By Noah Haglund Herald Writer
MONROE — If you’re out by the Washington State Reformatory this weekend, you’re likely to hear 4x4s rip-roaring through obstacle courses set up on farmland near the Skykomish River.
Promoters for months have been talking up an event they say will bring more than 300 off-roaders to compete in sand drag races, mud bogs and climbing challenges. They’ve dubbed it “Prison Break,” a reference to the state lockup next door.
Up to 5,000 spectators are expected to show for the motorized mud fest, where they can enjoy monster-truck displays, a beer garden and a kids play area. A slick website has been developed for the event, describing the location as an adventure park, and promising on-site camping, a food court and trophy girls.
The schedule begins Friday morning and runs through Sunday afternoon.
“It helps tourism, it helps the local economy,” said Dave Remlinger, a businessman who owns the land. “We’re hoping we can build on it. It seems like there is a big demand for four-wheel-drive events in this part of Snohomish County.”
Not everyone, however, has been so enthusiastic about the off-road extravaganza.
Snohomish County investigated a formal code complaint questioning whether such a large-scale competition should be allowed on land zoned for agriculture. Code officials decided the commercial event could take place if organizers stick to the conditions of a special event permit the county issued last week.
That would allow the upcoming competition, and possibly future ones, but would bar repetitive gatherings that could constitute a business. Activities covered by a special-event permit also must be subordinate to the property’s main use — in this case agriculture.
County planners did take issue with how dirt had been moved around on the land, and will require Remlinger to develop a farm plan explaining how he plans to manage resources on the property.
Remlinger said that’s fine with him.

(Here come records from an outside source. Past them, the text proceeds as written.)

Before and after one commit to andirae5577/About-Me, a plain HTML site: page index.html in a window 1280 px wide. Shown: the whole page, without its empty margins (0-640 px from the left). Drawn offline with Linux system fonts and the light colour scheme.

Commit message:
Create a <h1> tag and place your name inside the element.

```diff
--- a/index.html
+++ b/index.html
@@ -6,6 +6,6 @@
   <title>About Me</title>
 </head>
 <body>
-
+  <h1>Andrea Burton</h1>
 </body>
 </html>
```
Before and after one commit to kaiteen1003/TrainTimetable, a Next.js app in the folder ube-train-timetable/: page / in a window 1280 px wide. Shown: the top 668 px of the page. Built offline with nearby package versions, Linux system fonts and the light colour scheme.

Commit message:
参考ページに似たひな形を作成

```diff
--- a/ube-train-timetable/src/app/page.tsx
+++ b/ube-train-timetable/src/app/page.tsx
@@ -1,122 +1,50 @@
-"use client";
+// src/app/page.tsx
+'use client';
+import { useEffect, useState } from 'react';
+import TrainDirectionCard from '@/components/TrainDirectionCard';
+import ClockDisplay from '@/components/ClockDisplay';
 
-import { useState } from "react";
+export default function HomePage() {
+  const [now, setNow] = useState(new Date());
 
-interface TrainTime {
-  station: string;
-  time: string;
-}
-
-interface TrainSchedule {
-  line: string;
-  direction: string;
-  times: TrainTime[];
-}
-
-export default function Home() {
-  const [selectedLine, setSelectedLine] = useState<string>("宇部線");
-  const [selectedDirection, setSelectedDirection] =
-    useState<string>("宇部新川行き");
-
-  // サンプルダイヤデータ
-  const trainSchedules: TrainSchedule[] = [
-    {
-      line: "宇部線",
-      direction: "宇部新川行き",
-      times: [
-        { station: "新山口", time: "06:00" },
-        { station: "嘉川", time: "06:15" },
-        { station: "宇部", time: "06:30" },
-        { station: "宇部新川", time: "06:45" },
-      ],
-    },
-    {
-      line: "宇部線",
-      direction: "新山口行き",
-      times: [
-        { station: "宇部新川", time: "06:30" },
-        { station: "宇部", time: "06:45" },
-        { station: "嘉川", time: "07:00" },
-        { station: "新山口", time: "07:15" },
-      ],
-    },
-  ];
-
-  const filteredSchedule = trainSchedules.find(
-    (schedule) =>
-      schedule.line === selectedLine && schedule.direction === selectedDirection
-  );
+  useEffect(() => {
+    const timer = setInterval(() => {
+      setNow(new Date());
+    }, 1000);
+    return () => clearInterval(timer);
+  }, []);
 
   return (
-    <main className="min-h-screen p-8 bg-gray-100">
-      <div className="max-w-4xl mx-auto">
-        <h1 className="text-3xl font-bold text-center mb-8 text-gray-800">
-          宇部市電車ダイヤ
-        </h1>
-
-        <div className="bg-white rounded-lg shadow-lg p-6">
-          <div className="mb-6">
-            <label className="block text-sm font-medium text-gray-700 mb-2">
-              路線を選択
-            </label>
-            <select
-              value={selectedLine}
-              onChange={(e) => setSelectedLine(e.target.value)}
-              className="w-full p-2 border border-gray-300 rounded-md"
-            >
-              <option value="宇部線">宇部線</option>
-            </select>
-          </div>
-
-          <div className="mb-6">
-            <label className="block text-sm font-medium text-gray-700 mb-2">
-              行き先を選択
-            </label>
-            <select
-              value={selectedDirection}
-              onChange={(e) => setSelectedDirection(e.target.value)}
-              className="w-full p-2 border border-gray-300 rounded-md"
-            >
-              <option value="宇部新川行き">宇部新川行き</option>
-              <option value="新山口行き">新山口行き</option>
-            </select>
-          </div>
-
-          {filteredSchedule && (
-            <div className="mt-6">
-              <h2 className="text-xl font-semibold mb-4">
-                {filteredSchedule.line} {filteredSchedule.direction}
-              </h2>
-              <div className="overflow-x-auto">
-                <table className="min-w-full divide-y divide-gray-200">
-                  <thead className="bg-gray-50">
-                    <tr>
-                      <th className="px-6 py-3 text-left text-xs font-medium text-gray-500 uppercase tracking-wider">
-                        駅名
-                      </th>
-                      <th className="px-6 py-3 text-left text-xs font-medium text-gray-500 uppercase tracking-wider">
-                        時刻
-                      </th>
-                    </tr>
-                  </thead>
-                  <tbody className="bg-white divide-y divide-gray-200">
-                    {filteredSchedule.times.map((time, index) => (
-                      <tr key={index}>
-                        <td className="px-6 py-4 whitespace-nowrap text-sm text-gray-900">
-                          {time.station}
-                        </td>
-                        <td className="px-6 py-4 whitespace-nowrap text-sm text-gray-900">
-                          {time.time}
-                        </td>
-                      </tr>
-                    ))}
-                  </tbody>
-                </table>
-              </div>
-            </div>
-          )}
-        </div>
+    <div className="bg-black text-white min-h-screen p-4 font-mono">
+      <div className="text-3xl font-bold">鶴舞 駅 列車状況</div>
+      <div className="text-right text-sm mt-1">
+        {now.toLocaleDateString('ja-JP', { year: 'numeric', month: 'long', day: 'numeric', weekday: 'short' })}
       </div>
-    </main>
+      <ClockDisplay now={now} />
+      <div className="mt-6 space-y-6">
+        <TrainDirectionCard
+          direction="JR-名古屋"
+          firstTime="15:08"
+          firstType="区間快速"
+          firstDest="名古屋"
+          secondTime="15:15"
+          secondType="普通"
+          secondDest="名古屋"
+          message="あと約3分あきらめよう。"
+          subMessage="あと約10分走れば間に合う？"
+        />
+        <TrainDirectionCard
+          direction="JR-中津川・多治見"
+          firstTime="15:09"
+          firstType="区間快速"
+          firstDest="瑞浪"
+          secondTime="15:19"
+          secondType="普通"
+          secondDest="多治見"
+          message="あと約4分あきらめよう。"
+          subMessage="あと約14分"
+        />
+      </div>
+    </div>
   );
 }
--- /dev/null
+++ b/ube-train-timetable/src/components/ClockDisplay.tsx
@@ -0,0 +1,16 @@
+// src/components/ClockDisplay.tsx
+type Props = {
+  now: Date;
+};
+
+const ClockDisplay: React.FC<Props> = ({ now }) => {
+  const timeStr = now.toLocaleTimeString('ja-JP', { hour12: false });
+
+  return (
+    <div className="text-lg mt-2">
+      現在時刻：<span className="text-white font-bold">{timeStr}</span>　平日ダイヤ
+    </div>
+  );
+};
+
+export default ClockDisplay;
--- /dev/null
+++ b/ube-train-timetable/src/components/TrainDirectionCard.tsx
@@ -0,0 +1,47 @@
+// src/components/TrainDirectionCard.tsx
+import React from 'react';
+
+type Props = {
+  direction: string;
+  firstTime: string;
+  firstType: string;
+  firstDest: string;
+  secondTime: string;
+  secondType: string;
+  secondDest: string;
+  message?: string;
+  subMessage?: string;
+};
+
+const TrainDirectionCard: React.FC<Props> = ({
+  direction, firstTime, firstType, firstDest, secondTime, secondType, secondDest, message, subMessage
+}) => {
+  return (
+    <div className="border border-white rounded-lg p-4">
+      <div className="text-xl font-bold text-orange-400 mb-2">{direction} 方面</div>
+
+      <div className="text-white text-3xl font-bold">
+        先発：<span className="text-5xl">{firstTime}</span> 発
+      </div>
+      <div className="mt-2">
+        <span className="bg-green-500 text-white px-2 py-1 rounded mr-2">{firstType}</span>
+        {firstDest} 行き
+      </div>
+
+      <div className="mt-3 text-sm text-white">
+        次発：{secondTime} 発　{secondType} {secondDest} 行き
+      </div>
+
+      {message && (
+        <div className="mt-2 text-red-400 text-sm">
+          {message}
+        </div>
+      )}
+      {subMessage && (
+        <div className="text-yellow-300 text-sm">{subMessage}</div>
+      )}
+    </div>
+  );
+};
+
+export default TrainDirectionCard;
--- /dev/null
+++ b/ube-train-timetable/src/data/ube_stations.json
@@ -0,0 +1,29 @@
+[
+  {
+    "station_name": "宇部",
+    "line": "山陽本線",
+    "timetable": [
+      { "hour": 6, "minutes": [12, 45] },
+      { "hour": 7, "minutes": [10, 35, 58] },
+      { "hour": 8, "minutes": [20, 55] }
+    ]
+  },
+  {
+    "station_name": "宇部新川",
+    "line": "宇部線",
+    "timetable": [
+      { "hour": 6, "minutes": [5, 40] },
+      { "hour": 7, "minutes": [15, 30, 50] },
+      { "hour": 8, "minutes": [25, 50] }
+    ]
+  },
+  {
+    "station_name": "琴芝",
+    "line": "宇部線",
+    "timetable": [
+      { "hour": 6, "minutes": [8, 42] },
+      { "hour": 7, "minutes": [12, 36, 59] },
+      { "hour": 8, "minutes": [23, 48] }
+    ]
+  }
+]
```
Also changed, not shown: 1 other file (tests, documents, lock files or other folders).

His idea is to build obstacle courses in areas less suited for agriculture.
“Basically, we’ll set up a course, smooth it back down and reseed the area every season,” he said. “We do grow some barley and corn, but the primary use is cattle.”
Remlinger, an entrepreneur who owns vast stretches of farmland between Snohomish and Monroe, has had ample opportunity over the years to familiarize himself with land-use rules. County officials have scrutinized activities on his properties including ballfields, rural wedding facilities and a massive dirt-fill project along U.S. 2. On occasion, he’s been found in violation of county land-use rules.
In 2004 and 2005, the county battled Remlinger and his business partner to shut down a motocross track that was operating without permits on land adjacent to where he plans to host this weekend’s 4×4 competition.
To this day, the local motocross community has yet to re-establish that track at other sites in the county, though a new motorcycle course has opened up at Evergreen Speedway in Monroe.* Off-road-vehicle enthusiasts are in a similar predicament, with few local outlets since the state shut down public trails at the Department of Natural Resources’ Reiter Foothills three years ago. This summer, the state opened a 1.4-mile loop at Reiter for motorcycle use, though most of the area between Index and Gold Bar remains closed to motorized recreation.
The scale of the off-road event planned on Remlinger’s land at first caught County Councilman Dave Somers by surprise. Somers’ district covers eastern Snohomish County and he typically has taken a leading role in environmental and land-use issues.
After studying Remlinger’s plan, Somers said property owners are entitled to flexibility on using their land if they follow the county’s land-use rules and keep special events limited.
“As long as the rules are being followed and we’re keeping an eye on it, it’s fine,” Somers said. “If this turns into a conversion of ag land into something else, they’re just going to have to go through the permitting process and to see whether it flies or not.”
Somers said the off-road event presents a different situation from the earlier motocross track.
The motorcycle facility, he said, “turned into a full-time commercial venture, so it was a little different in that respect.”
The weekend off-road competition is taking place just outside Monroe city limits and has no affiliation with the city. It is in line, though, with Monroe’s effort to market itself as a destination for outdoorsy, thrill-seeking tourists.
At the off-road course, Friday is planned as a prep day for Saturday’s main events.
For more information, go to www.monroe adventurepark.com.
Noah Haglund: 425-339-3465; firstname.lastname@example.org.
* Correction, August 9, 2012: This article originally included incomplete information about that status of motocross tracks in the area.